There are many different kinds of fungi; today we’re going to learn about a fungus called yeast. Is yeast alive? Does it grow? Let students
guess. The answer is yes. What does it need to grow? Food? Water? Vitamins? Exercise? Sunlight? Let the students guess. Accept all responses.
Divide the students into three groups. Pass out to each student.
1 tsp. yeast per cup
1 coffee stirrer
Ask students if they think their yeast needs water to live. If students think their yeasts needs water, then pass out 8 tsp. hot water per cup
(110-115 degrees F).
I Have the students draw lines with markers on their cups to indicate the starting height of the yeast/water mixture.
Ask for volunteers to try feeding their yeast the various other types of food. For each food, select ~five students to try the food. Each volunteer
should do a control cup containing only yeast and water. Label all cups.
carrot: ~2 slices per cup

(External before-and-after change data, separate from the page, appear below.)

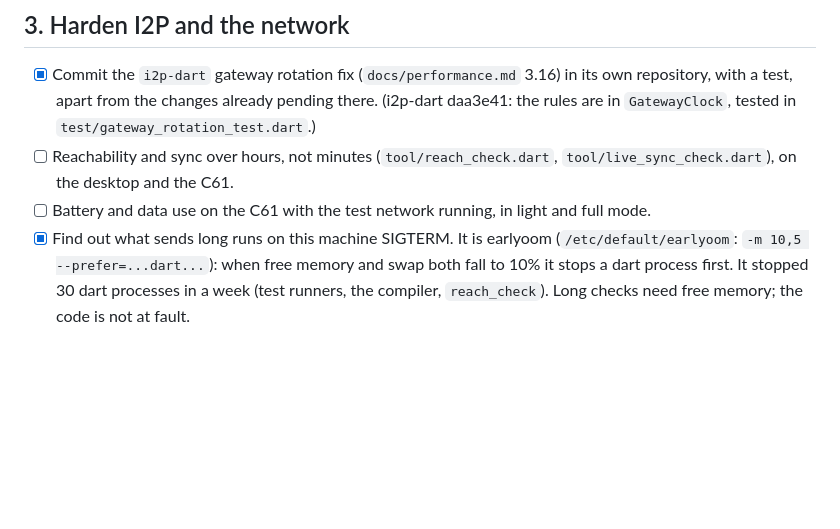
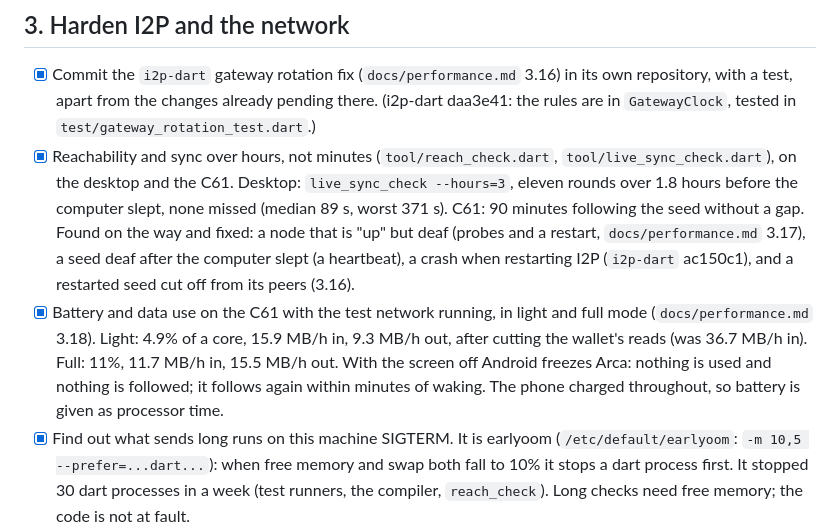
Before and after one commit to x1watt/arca, a Markdown page: docs/TODO.md, the part around the change. Rendered like a GitHub page; blank space fills up the shorter version.

Commit message:
Measure the C61 keeping files; close the network hardening task
Keeping files and making blocks on the C61 takes 11% of a core, 11.7 MB
an hour in and 15.5 MB out, after 75 s and 7.6 MB to set up. With the
reachability, sync and phone measurements done, task 3 of the TODO is
complete.

```diff
--- a/docs/TODO.md
+++ b/docs/TODO.md
@@ -29,8 +29,8 @@ Done: running totals in the `tally` namespace, one trace entry per settlement st
 ## 3. Harden I2P and the network
 
 - [x] Commit the `i2p-dart` gateway rotation fix (`docs/performance.md` 3.16) in its own repository, with a test, apart from the changes already pending there. (i2p-dart daa3e41: the rules are in `GatewayClock`, tested in `test/gateway_rotation_test.dart`.)
-- [ ] Reachability and sync over hours, not minutes (`tool/reach_check.dart`, `tool/live_sync_check.dart`), on the desktop and the C61.
-- [ ] Battery and data use on the C61 with the test network running, in light and full mode.
+- [x] Reachability and sync over hours, not minutes (`tool/reach_check.dart`, `tool/live_sync_check.dart`), on the desktop and the C61. Desktop: `live_sync_check --hours=3`, eleven rounds over 1.8 hours before the computer slept, none missed (median 89 s, worst 371 s). C61: 90 minutes following the seed without a gap. Found on the way and fixed: a node that is "up" but deaf (probes and a restart, `docs/performance.md` 3.17), a seed deaf after the computer slept (a heartbeat), a crash when restarting I2P (`i2p-dart` ac150c1), and a restarted seed cut off from its peers (3.16).
+- [x] Battery and data use on the C61 with the test network running, in light and full mode (`docs/performance.md` 3.18). Light: 4.9% of a core, 15.9 MB/h in, 9.3 MB/h out, after cutting the wallet's reads (was 36.7 MB/h in). Full: 11%, 11.7 MB/h in, 15.5 MB/h out. With the screen off Android freezes Arca: nothing is used and nothing is followed; it follows again within minutes of waking. The phone charged throughout, so battery is given as processor time.
 - [x] Find out what sends long runs on this machine SIGTERM. It is earlyoom (`/etc/default/earlyoom`: `-m 10,5 --prefer=...dart...`): when free memory and swap both fall to 10% it stops a dart process first. It stopped 30 dart processes in a week (test runners, the compiler, `reach_check`). Long checks need free memory; the code is not at fault.
 
 ## 4. A public test network
```
Also changed, not shown: docs/performance.md (+3 -0 lines).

fruit juice: 1-2 tsp. per cup
honey: 1-2 tsp. per cup
sugar: 2 tsp. per cup
salt: 1 tsp. per cup
Every five minutes, have the students make observations. (Optional – draw table on board and note results of each type of food)
Ask them how the yeast smells, whether it’s clumpy, foamy, or thin/runny.
I While in-between checking times, let the students examine each others’ yeast and compare with the control cups. Let the students take
turns viewing the fungi slides under the microscopes. Encourage them to ask questions about yeast and/or fungi, or just about science or the University.
M One volunteer should stay at the microscope to help students use it properly.
I Stop checking yeast at ~1:50.
J Ask the students to help you decide which type of food the yeast likes best. Have the students compare their cups of yeast.
Can they see a difference between the cup with food and the cup without food? What does yeast need to grow?
I Collect cups, coffee stirrers and any other items, explain that we can use these items again, recycling is cool, (ask for student volunteers
to help). Students may not keep the yeast. Make sure desks and counters are clean before leaving. Don’t put the yeast in the classroom garbage.
We will collect it all in a separate garbage bag and dispose of it back at the lab.
Assessment: Students will:
Useful Internet Resources: Introduction to Fungi
Fun Facts About Fungi – University of Michigan